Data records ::
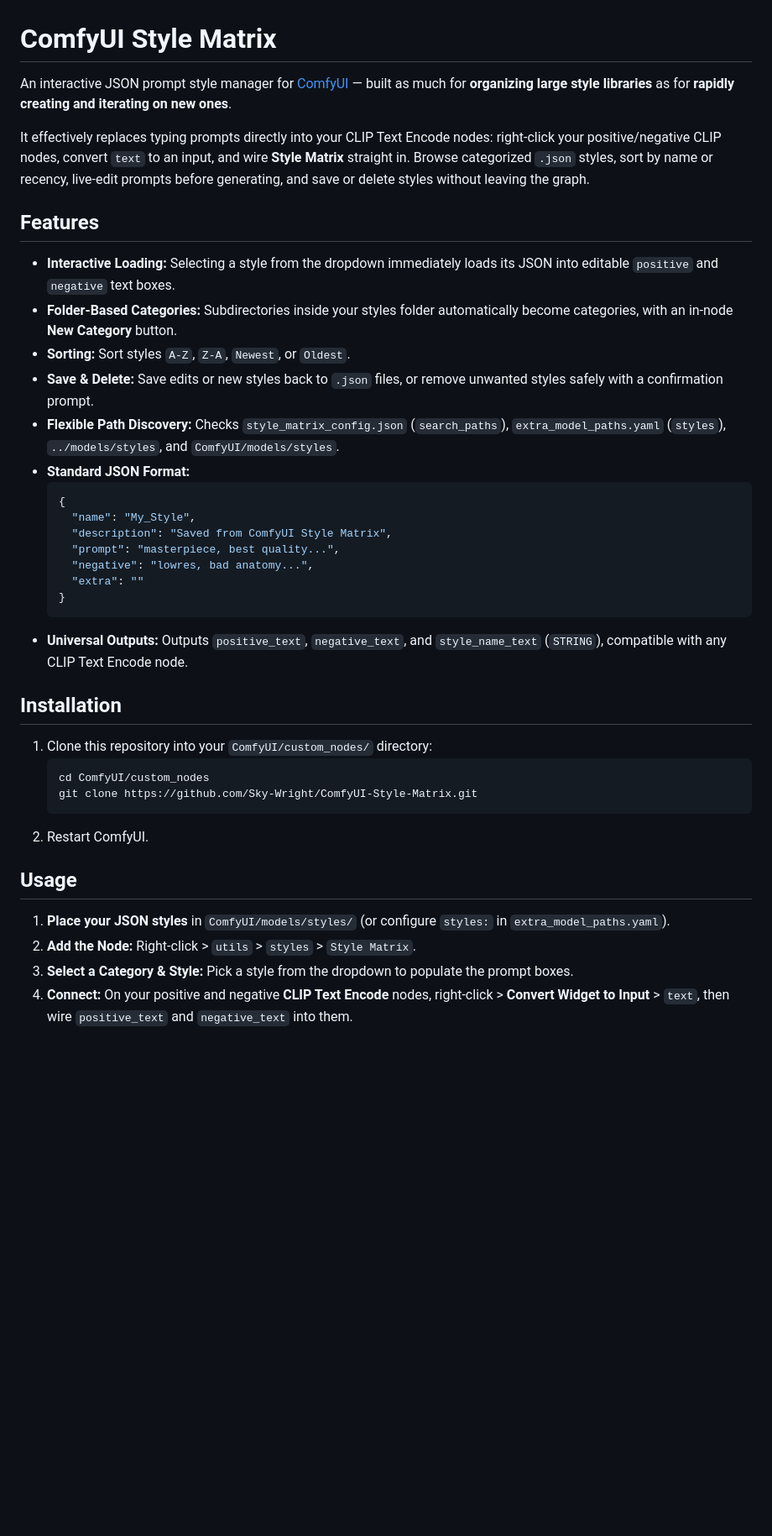
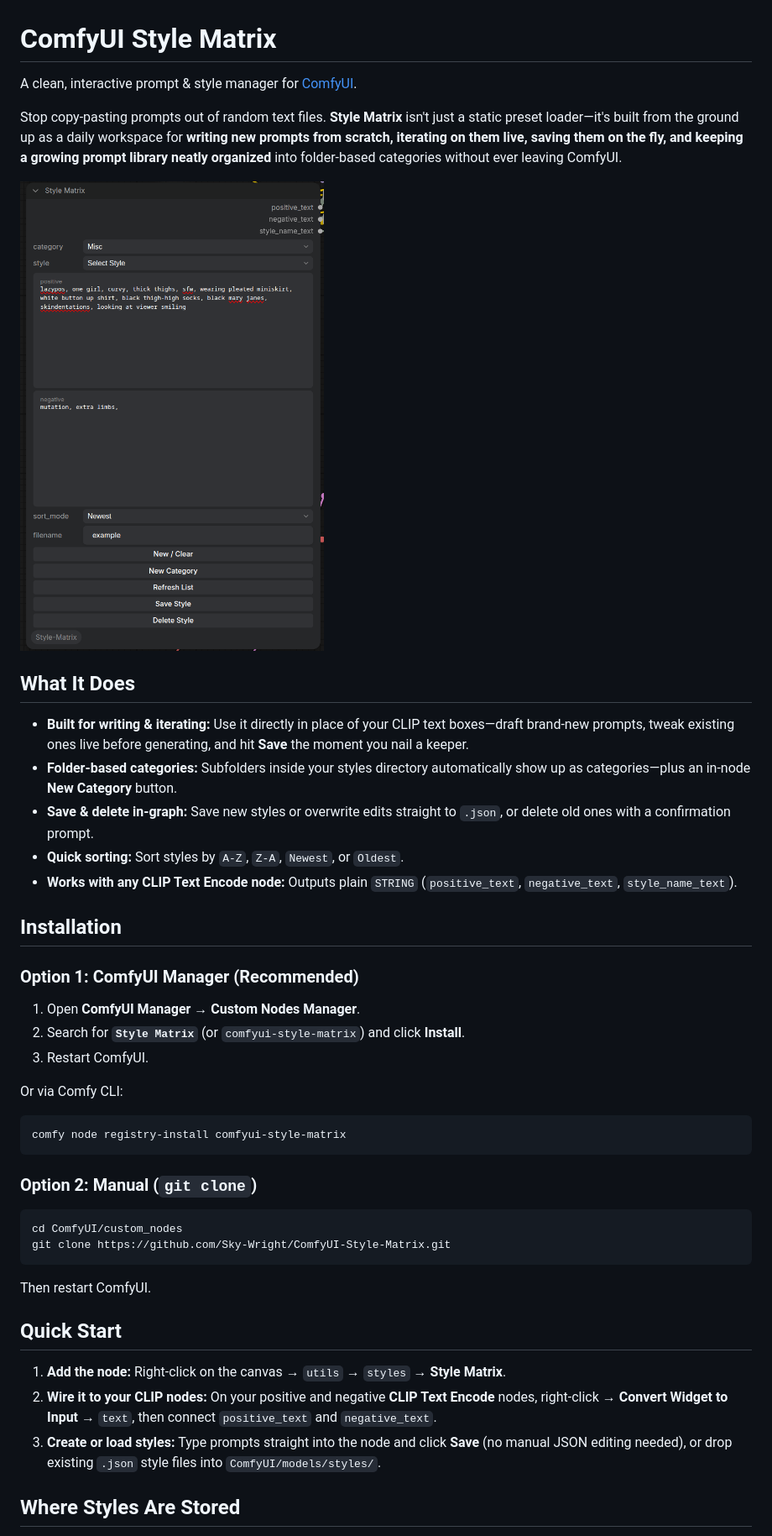
Before and after one commit to Sky-Wright/ComfyUI-Style-Matrix, a Markdown page: README.md, the part around one of its changes. Shown at 84% size. Drawn GitHub-style; pictures changed too: Screenshot.png (added); blank space fills up the shorter version.

Commit message:
Update README with ComfyUI Manager install instructions and screenshot

````diff
--- a/README.md
+++ b/README.md
@@ -1,40 +1,43 @@
 # ComfyUI Style Matrix
 
-An interactive JSON prompt style manager for [ComfyUI](https://github.com/comfyanonymous/ComfyUI) — built as much for **organizing large style libraries** as for **rapidly creating and iterating on new ones**.
+A clean, interactive prompt & style manager for [ComfyUI](https://github.com/comfyanonymous/ComfyUI).
 
-It effectively replaces typing prompts directly into your CLIP Text Encode nodes: right-click your positive/negative CLIP nodes, convert `text` to an input, and wire **Style Matrix** straight in. Browse categorized `.json` styles, sort by name or recency, live-edit prompts before generating, and save or delete styles without leaving the graph.
+Stop copy-pasting prompts out of random text files. **Style Matrix** isn't just a static preset loader—it's built from the ground up as a daily workspace for **writing new prompts from scratch, iterating on them live, saving them on the fly, and keeping a growing prompt library neatly organized** into folder-based categories without ever leaving ComfyUI.
 
-## Features
+![ComfyUI Style Matrix](Screenshot.png)
 
-- **Interactive Loading:** Selecting a style from the dropdown immediately loads its JSON into editable `positive` and `negative` text boxes.
-- **Folder-Based Categories:** Subdirectories inside your styles folder automatically become categories, with an in-node **New Category** button.
-- **Sorting:** Sort styles `A-Z`, `Z-A`, `Newest`, or `Oldest`.
-- **Save & Delete:** Save edits or new styles back to `.json` files, or remove unwanted styles safely with a confirmation prompt.
-- **Flexible Path Discovery:** Checks `style_matrix_config.json` (`search_paths`), `extra_model_paths.yaml` (`styles`), `../models/styles`, and `ComfyUI/models/styles`.
-- **Standard JSON Format:**
-  ```json
-  {
-    "name": "My_Style",
-    "description": "Saved from ComfyUI Style Matrix",
-    "prompt": "masterpiece, best quality...",
-    "negative": "lowres, bad anatomy...",
-    "extra": ""
-  }
-  ```
-- **Universal Outputs:** Outputs `positive_text`, `negative_text`, and `style_name_text` (`STRING`), compatible with any CLIP Text Encode node.
+## What It Does
+
+- **Built for writing & iterating:** Use it directly in place of your CLIP text boxes—draft brand-new prompts, tweak existing ones live before generating, and hit **Save** the moment you nail a keeper.
+- **Folder-based categories:** Subfolders inside your styles directory automatically show up as categories—plus an in-node **New Category** button.
+- **Save & delete in-graph:** Save new styles or overwrite edits straight to `.json`, or delete old ones with a confirmation prompt.
+- **Quick sorting:** Sort styles by `A-Z`, `Z-A`, `Newest`, or `Oldest`.
+- **Works with any CLIP Text Encode node:** Outputs plain `STRING` (`positive_text`, `negative_text`, `style_name_text`).
 
 ## Installation
 
-1. Clone this repository into your `ComfyUI/custom_nodes/` directory:
-   ```bash
-   cd ComfyUI/custom_nodes
-   git clone https://github.com/Sky-Wright/ComfyUI-Style-Matrix.git
-   ```
-2. Restart ComfyUI.
+### Option 1: ComfyUI Manager (Recommended)
+1. Open **ComfyUI Manager** → **Custom Nodes Manager**.
+2. Search for **`Style Matrix`** (or `comfyui-style-matrix`) and click **Install**.
+3. Restart ComfyUI.
 
-## Usage
+Or via Comfy CLI:
+```bash
+comfy node registry-install comfyui-style-matrix
+```
 
-1. **Place your JSON styles** in `ComfyUI/models/styles/` (or configure `styles:` in `extra_model_paths.yaml`).
-2. **Add the Node:** Right-click > `utils` > `styles` > `Style Matrix`.
-3. **Select a Category & Style:** Pick a style from the dropdown to populate the prompt boxes.
-4. **Connect:** On your positive and negative **CLIP Text Encode** nodes, right-click > **Convert Widget to Input** > `text`, then wire `positive_text` and `negative_text` into them.
+### Option 2: Manual (`git clone`)
+```bash
+cd ComfyUI/custom_nodes
+git clone https://github.com/Sky-Wright/ComfyUI-Style-Matrix.git
+```
+Then restart ComfyUI.
+
+## Quick Start
+
+1. **Add the node:** Right-click on the canvas → `utils` → `styles` → **Style Matrix**.
+2. **Wire it to your CLIP nodes:** On your positive and negative **CLIP Text Encode** nodes, right-click → **Convert Widget to Input** → `text`, then connect `positive_text` and `negative_text`.
+3. **Create or load styles:** Type prompts straight into the node and click **Save** (no manual JSON editing needed), or drop existing `.json` style files into `ComfyUI/models/styles/`.
+
+## Where Styles Are Stored
+
````
Also changed, not shown: other parts of README.md (+15 -0 lines).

Problem :: Every line above is to be repeated exactly, but no picture is to appear in the copy.

Output for this task ::
Before and after one commit to Sky-Wright/ComfyUI-Style-Matrix, a Markdown page: README.md, the part around one of its changes. Shown at 84% size. Drawn GitHub-style; pictures changed too: Screenshot.png (added); blank space fills up the shorter version.

Commit message:
Update README with ComfyUI Manager install instructions and screenshot

````diff
--- a/README.md
+++ b/README.md
@@ -1,40 +1,43 @@
 # ComfyUI Style Matrix
 
-An interactive JSON prompt style manager for [ComfyUI](https://github.com/comfyanonymous/ComfyUI) — built as much for **organizing large style libraries** as for **rapidly creating and iterating on new ones**.
+A clean, interactive prompt & style manager for [ComfyUI](https://github.com/comfyanonymous/ComfyUI).
 
-It effectively replaces typing prompts directly into your CLIP Text Encode nodes: right-click your positive/negative CLIP nodes, convert `text` to an input, and wire **Style Matrix** straight in. Browse categorized `.json` styles, sort by name or recency, live-edit prompts before generating, and save or delete styles without leaving the graph.
+Stop copy-pasting prompts out of random text files. **Style Matrix** isn't just a static preset loader—it's built from the ground up as a daily workspace for **writing new prompts from scratch, iterating on them live, saving them on the fly, and keeping a growing prompt library neatly organized** into folder-based categories without ever leaving ComfyUI.
 
-## Features
+![ComfyUI Style Matrix](Screenshot.png)
 
-- **Interactive Loading:** Selecting a style from the dropdown immediately loads its JSON into editable `positive` and `negative` text boxes.
-- **Folder-Based Categories:** Subdirectories inside your styles folder automatically become categories, with an in-node **New Category** button.
-- **Sorting:** Sort styles `A-Z`, `Z-A`, `Newest`, or `Oldest`.
-- **Save & Delete:** Save edits or new styles back to `.json` files, or remove unwanted styles safely with a confirmation prompt.
-- **Flexible Path Discovery:** Checks `style_matrix_config.json` (`search_paths`), `extra_model_paths.yaml` (`styles`), `../models/styles`, and `ComfyUI/models/styles`.
-- **Standard JSON Format:**
-  ```json
-  {
-    "name": "My_Style",
-    "description": "Saved from ComfyUI Style Matrix",
-    "prompt": "masterpiece, best quality...",
-    "negative": "lowres, bad anatomy...",
-    "extra": ""
-  }
-  ```
-- **Universal Outputs:** Outputs `positive_text`, `negative_text`, and `style_name_text` (`STRING`), compatible with any CLIP Text Encode node.
+## What It Does
+
+- **Built for writing & iterating:** Use it directly in place of your CLIP text boxes—draft brand-new prompts, tweak existing ones live before generating, and hit **Save** the moment you nail a keeper.
+- **Folder-based categories:** Subfolders inside your styles directory automatically show up as categories—plus an in-node **New Category** button.
+- **Save & delete in-graph:** Save new styles or overwrite edits straight to `.json`, or delete old ones with a confirmation prompt.
+- **Quick sorting:** Sort styles by `A-Z`, `Z-A`, `Newest`, or `Oldest`.
+- **Works with any CLIP Text Encode node:** Outputs plain `STRING` (`positive_text`, `negative_text`, `style_name_text`).
 
 ## Installation
 
-1. Clone this repository into your `ComfyUI/custom_nodes/` directory:
-   ```bash
-   cd ComfyUI/custom_nodes
-   git clone https://github.com/Sky-Wright/ComfyUI-Style-Matrix.git
-   ```
-2. Restart ComfyUI.
+### Option 1: ComfyUI Manager (Recommended)
+1. Open **ComfyUI Manager** → **Custom Nodes Manager**.
+2. Search for **`Style Matrix`** (or `comfyui-style-matrix`) and click **Install**.
+3. Restart ComfyUI.
 
-## Usage
+Or via Comfy CLI:
+```bash
+comfy node registry-install comfyui-style-matrix
+```
 
-1. **Place your JSON styles** in `ComfyUI/models/styles/` (or configure `styles:` in `extra_model_paths.yaml`).
-2. **Add the Node:** Right-click > `utils` > `styles` > `Style Matrix`.
-3. **Select a Category & Style:** Pick a style from the dropdown to populate the prompt boxes.
-4. **Connect:** On your positive and negative **CLIP Text Encode** nodes, right-click > **Convert Widget to Input** > `text`, then wire `positive_text` and `negative_text` into them.
+### Option 2: Manual (`git clone`)
+```bash
+cd ComfyUI/custom_nodes
+git clone https://github.com/Sky-Wright/ComfyUI-Style-Matrix.git
+```
+Then restart ComfyUI.
+
+## Quick Start
+
+1. **Add the node:** Right-click on the canvas → `utils` → `styles` → **Style Matrix**.
+2. **Wire it to your CLIP nodes:** On your positive and negative **CLIP Text Encode** nodes, right-click → **Convert Widget to Input** → `text`, then connect `positive_text` and `negative_text`.
+3. **Create or load styles:** Type prompts straight into the node and click **Save** (no manual JSON editing needed), or drop existing `.json` style files into `ComfyUI/models/styles/`.
+
+## Where Styles Are Stored
+
````
Also changed, not shown: other parts of README.md (+15 -0 lines).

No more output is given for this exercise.